The lines to repeat are those below from the one containing "<p>Functional storage: your" down to the one containing "<p>Analytics: we use", both included; reproduce them exactly and nothing else.

**** PROVIDED DATA

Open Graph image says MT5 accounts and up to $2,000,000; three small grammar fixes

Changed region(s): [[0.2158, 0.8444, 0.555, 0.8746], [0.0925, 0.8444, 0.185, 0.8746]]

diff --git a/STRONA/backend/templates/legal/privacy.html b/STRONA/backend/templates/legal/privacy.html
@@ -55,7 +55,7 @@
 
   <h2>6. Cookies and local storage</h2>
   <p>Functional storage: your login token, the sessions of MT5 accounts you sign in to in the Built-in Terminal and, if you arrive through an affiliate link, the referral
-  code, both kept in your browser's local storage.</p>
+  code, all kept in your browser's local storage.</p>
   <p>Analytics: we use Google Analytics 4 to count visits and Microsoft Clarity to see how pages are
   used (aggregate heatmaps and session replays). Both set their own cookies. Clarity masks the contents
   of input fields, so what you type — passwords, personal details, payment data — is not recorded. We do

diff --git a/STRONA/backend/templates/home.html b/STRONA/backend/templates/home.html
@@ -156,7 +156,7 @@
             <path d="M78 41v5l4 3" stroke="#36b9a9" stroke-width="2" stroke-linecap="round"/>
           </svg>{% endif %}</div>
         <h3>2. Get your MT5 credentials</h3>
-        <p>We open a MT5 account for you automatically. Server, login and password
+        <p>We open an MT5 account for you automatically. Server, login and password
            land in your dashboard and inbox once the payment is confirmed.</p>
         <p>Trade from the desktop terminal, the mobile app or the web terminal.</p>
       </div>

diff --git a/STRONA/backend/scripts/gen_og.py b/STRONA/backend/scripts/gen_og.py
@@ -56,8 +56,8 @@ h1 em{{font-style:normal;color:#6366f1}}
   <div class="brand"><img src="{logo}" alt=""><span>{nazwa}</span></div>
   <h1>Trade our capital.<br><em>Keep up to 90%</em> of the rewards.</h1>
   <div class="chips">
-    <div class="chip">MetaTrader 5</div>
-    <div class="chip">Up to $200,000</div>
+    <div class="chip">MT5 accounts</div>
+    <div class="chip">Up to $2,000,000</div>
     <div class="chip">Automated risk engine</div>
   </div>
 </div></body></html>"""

********
**** PROVIDED DATA

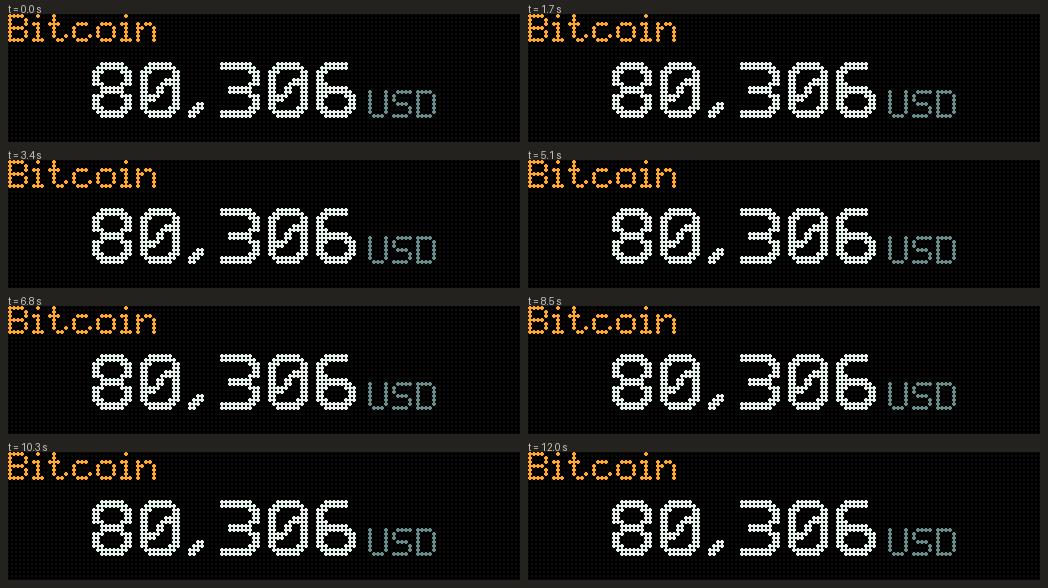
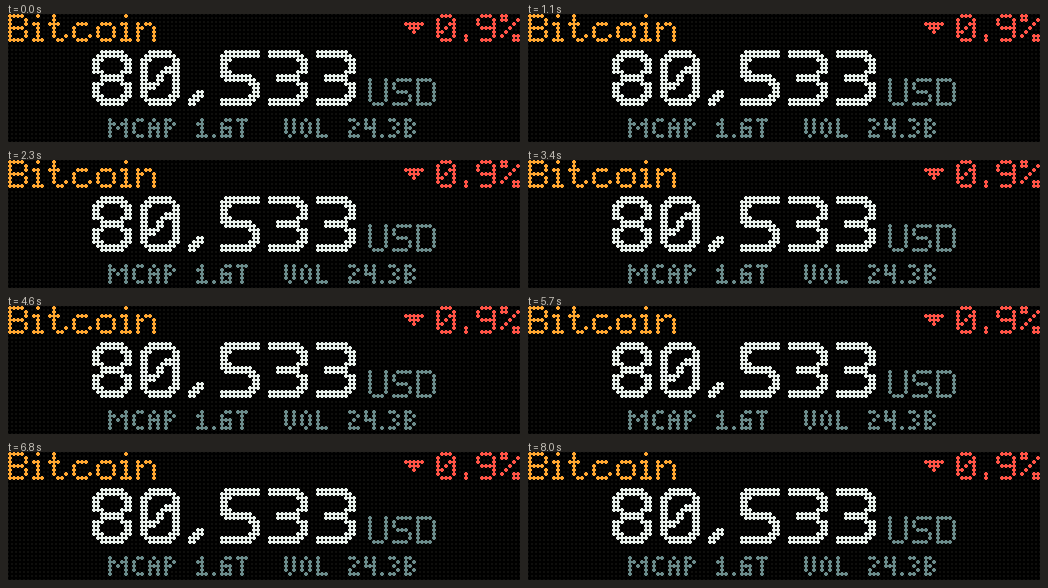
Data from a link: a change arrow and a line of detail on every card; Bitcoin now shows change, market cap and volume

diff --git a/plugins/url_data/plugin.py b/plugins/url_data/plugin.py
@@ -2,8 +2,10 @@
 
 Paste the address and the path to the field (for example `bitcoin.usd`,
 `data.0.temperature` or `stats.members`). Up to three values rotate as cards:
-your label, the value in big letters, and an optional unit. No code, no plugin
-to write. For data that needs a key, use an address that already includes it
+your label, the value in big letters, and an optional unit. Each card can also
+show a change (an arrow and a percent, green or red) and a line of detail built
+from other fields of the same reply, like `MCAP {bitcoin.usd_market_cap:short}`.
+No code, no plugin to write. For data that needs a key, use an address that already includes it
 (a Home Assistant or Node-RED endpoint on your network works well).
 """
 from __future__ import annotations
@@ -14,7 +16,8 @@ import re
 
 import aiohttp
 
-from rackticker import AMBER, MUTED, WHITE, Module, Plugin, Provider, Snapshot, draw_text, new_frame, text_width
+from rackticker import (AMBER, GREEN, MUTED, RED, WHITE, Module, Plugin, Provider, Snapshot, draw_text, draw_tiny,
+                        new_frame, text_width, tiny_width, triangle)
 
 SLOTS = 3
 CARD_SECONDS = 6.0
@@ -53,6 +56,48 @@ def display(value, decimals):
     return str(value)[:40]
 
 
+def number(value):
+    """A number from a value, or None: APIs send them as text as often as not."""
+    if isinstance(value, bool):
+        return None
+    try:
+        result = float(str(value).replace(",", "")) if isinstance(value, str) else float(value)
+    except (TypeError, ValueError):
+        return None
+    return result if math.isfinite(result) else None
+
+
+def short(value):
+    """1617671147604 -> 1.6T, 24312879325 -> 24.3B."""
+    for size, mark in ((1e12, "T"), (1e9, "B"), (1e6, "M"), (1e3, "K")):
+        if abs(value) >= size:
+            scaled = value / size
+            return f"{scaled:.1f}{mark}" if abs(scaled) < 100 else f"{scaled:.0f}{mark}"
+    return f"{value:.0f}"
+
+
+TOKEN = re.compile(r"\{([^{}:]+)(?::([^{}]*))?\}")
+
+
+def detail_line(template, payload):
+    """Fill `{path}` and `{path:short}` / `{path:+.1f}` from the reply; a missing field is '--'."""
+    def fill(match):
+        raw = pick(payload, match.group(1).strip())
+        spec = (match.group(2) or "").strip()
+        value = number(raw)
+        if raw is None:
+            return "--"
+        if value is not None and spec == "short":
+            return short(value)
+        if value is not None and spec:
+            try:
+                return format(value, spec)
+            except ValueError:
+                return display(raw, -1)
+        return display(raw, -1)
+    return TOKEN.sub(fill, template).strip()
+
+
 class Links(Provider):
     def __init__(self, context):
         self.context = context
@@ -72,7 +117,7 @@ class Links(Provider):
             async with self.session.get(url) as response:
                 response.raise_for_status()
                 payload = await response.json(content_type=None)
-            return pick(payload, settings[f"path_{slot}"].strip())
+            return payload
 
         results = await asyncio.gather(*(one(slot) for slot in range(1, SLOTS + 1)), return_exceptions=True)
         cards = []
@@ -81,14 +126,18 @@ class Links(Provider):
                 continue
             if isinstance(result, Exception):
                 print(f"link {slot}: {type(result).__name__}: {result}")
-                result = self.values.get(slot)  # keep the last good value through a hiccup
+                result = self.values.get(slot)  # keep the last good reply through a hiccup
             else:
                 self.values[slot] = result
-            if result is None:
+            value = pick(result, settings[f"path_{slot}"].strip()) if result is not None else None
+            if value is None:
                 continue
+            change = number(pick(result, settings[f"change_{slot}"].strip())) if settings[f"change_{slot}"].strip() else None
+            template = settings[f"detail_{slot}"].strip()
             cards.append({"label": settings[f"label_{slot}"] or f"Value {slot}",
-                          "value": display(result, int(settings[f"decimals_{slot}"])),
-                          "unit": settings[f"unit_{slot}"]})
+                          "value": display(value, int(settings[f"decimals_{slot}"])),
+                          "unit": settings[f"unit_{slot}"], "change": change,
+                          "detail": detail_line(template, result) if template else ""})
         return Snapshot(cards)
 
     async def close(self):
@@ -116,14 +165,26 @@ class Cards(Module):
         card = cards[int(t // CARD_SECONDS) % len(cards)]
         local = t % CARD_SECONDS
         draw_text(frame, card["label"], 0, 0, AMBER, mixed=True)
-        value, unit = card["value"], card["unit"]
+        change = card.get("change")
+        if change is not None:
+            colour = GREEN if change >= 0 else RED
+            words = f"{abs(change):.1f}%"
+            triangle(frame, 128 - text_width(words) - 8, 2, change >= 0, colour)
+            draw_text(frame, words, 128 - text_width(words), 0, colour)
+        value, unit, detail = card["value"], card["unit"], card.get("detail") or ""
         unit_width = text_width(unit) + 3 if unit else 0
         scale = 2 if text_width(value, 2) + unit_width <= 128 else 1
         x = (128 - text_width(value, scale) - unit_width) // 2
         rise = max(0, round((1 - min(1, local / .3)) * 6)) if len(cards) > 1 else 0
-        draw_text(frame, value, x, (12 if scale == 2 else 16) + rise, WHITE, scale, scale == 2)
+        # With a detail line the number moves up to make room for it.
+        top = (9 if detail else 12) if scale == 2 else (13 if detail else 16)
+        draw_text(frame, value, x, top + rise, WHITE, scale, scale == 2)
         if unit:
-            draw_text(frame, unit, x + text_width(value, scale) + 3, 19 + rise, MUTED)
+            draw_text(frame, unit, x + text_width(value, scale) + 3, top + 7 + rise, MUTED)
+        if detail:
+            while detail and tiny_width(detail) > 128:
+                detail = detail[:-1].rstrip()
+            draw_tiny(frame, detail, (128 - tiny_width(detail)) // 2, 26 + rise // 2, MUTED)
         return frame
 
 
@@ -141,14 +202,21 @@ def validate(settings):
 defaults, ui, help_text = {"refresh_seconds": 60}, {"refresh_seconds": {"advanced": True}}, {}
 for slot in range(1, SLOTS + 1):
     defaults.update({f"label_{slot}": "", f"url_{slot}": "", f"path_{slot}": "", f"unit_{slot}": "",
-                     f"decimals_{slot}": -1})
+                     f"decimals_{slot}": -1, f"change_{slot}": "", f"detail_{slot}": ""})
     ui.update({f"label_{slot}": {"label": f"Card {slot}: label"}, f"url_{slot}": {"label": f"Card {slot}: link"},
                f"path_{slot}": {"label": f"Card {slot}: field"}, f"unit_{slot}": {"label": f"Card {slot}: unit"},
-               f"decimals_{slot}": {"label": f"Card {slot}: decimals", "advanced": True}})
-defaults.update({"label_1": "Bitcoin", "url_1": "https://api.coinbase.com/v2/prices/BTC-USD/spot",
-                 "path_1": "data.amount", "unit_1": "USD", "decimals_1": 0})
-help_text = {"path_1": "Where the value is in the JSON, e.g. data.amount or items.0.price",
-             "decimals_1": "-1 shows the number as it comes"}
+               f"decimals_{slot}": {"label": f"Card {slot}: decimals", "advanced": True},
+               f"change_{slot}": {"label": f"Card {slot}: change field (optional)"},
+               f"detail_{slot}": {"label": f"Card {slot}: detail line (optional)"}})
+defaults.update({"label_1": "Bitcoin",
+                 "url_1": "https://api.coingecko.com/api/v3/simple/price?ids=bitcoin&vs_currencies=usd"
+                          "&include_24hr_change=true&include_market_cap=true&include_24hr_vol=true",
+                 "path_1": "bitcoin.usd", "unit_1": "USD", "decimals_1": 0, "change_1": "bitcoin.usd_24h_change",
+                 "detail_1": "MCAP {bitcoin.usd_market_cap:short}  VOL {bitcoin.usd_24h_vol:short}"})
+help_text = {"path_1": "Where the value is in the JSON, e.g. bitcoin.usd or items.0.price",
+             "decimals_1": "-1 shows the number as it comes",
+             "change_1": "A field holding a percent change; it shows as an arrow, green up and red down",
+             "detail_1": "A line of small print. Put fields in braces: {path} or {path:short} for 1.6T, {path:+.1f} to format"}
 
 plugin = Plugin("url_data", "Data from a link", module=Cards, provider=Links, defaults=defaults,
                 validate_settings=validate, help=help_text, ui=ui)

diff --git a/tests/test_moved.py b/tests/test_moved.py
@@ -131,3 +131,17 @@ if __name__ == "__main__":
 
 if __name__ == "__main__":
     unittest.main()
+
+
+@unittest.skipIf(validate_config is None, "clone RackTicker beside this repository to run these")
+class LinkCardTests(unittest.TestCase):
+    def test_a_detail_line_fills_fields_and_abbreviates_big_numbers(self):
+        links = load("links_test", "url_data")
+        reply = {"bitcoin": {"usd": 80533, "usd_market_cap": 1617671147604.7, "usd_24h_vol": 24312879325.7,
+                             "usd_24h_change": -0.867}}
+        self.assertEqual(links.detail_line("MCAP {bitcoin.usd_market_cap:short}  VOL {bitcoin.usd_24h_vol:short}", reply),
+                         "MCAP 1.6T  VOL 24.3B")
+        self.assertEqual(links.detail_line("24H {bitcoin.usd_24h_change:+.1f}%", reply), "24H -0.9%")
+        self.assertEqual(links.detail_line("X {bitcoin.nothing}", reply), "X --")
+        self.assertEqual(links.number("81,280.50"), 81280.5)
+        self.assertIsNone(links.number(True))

********

ANSWER BOX:
   <p>Functional storage: your login token, the sessions of MT5 accounts you sign in to in the Built-in Terminal and, if you arrive through an affiliate link, the referral
-  code, both kept in your browser's local storage.</p>
+  code, all kept in your browser's local storage.</p>
   <p>Analytics: we use Google Analytics 4 to count visits and Microsoft Clarity to see how pages are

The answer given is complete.